Turns out that snagging a Starbucks sandwich for a quick bite simply will not do -- at least if you're in New York.
A new study released Thursday found that business travelers in New York City are abandoning Starbucks in favor of a meal from Seamless, the food delivery website and app.
"[Seamless is] aggregating a lot of the meal traffic," said Robert Neveu, CEO of Certify, which manages business traveler accounts and published the study.
The study examined data from over 6 million transactions in the last quarter, looking at expenses from businesses large and small.
Neveu said business travelers want something that's convenient, fast, of reasonable quality and within their budget. Enter Seamless, which allows customers to search for food by cuisine, price and rating.
The app's popularity with the hotel-bound set is consistent with a recent report by Seamless' parent company GrubHub (. That data suggest hotel takeout orders have increased 125% across the country over the last three years. )
While Seamless doesn't specifically reach out to business travelers, it's useful for that breed of traveler because "companies utilize Seamless corporate accounts to streamline food expenses," according to GrubHub CEO Matt Maloney.
"Travelers have access to wide variety of options that hotel room service can't match -- all without having to pick up the phone," Maloney said.

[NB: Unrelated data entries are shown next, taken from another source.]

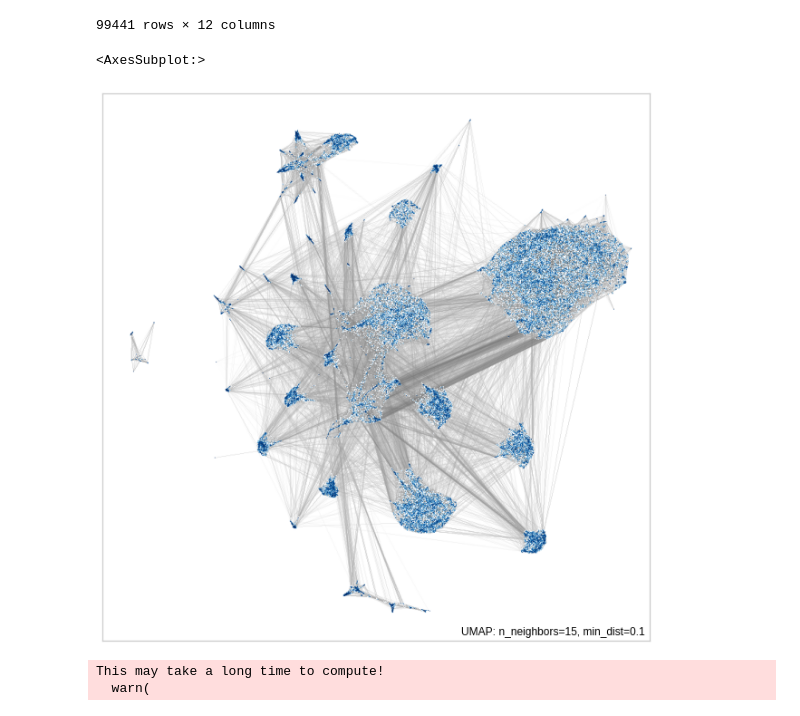
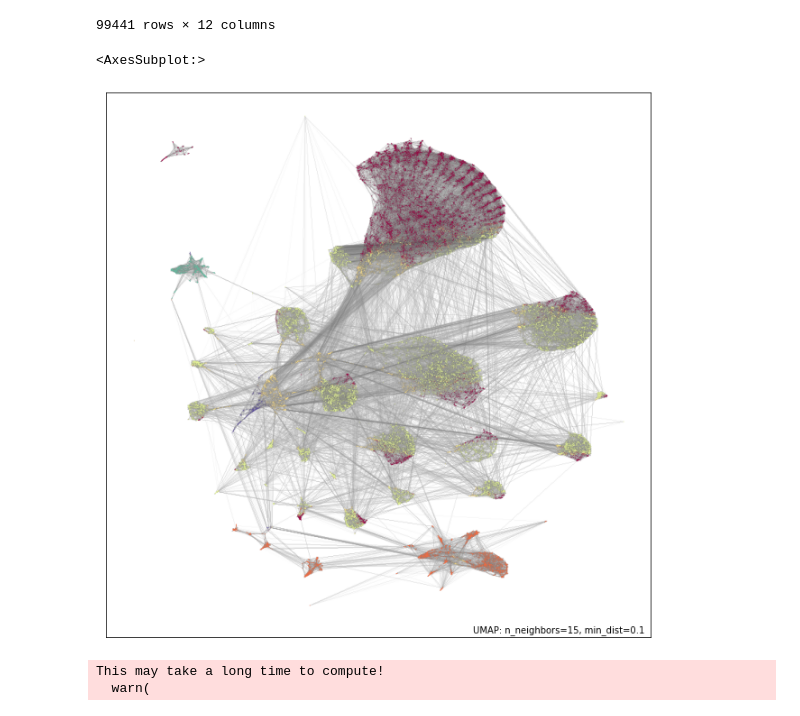
Before and after one commit to finloop/data-science-notebooks, a Jupyter notebook: e_commerce/e-commerce-anomaly-detection.ipynb, the cells around one changed output. Saved outputs shown, nothing was run; the diff lists cells and outputs as text; code cells hidden in the pictures.

Commit message:
add countries plot

```diff
--- a/e_commerce/e-commerce-anomaly-detection.ipynb
+++ b/e_commerce/e-commerce-anomaly-detection.ipynb
@@ -67,9 +74,11 @@ df["order_delivered_carrier_date"] = pd.to_datetime(df["order_delivered_carrier_
 df["order_estimated_delivery_date"] = pd.to_datetime(df["order_estimated_delivery_date"])
 df["order_purchase_timestamp"] = pd.to_datetime(df["order_purchase_timestamp"])
 df["order_delivered_customer_date"] = pd.to_datetime(df["order_delivered_customer_date"])
+df['order_approved_at'] = pd.to_datetime(df['order_approved_at'])
+df['shipping_limit_date'] = pd.to_datetime(df['shipping_limit_date'])
 
-df['expected_delivery_timedelta'] = df['order_estimated_delivery_date']- df["order_purchase_timestamp"]
-df['delivery_time'] = df["order_delivered_customer_date"] - df['order_purchase_timestamp']
+df['expected_delivery_timedelta'] = pd.to_numeric(df['order_estimated_delivery_date']- df["order_purchase_timestamp"])
+df['delivery_time'] = pd.to_numeric(df["order_delivered_customer_date"] - df['order_purchase_timestamp'])
 
 df['product_volume'] = df["product_length_cm"] * df["product_height_cm"] * df["product_width_cm"]
 
@@ -139,8 +133,8 @@ df2[df2["unique_orders_count"] > 1]
 cat_attributes = ["customer_city", "customer_state"]
 num_attributes = ["unique_orders_count", "nof_moest_popular_sales", "max_sale", "median_sale", "sum_sale", "median_volume", "average_delivery_time","average_expected_delivery_time"]
 # %%
-df2['average_expected_delivery_time'] = df2['average_expected_delivery_time'].dt.total_seconds()
-df2['average_delivery_time'] = df2['average_delivery_time'].dt.total_seconds()
+df2['average_expected_delivery_time'] = df2['average_expected_delivery_time']
+df2['average_delivery_time'] = df2['average_delivery_time']
 # %%
 df2.fillna(0)
 # %% [output]
@@ -261,10 +269,10 @@ df2
 | 274fa6071e5e17fe303b9748641082c8 | 84732c5050c01db9b23e19ba39899398 | 6703 | cotia | SP | 1.0 | ... |
 99441 rows × 12 columns
 # %%
-umap.plot.connectivity(mapper, show_points=True)
+umap.plot.connectivity(mapper, show_points=True, labels=kmeans.labels_)
 # %% [output]
 <AxesSubplot:>
-[figure, old version]
+[figure, new version]
 # %%
 umap.plot.connectivity(mapper, edge_bundling='hammer')
 # %% [output]
```
Also changed, not shown: parts of 25 cells of this notebook, 3 other files.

That's not good news for traditional room service, which has seen a revenue hit of 9.5% in recent years, according to data from PFK Hospitality Research.
And Seamless seems to be gathering steam. GrubHub announced quarterly earnings on Thursday, posting record revenues of $60 million and 48% growth.
Though Starbucks ( lost its top spot in New York City, which it held since last year, it's still the most-expensed food vendor in the country for business travelers, who spend an average of $10 per visit. The coffee chain is ranked just above McDonald's and Subway overall. Seamless, on the other hand, isn't even in the top 25 vendors on the national scene. )
"Their client base is clearly concentrated on the NYC marketplace," Neveu said.
The survey also found that the top city for business travelers was Chicago, followed closely by Houston. New York came in third, but also has the distinction of being the priciest city for dinner, with an average meal costing $71.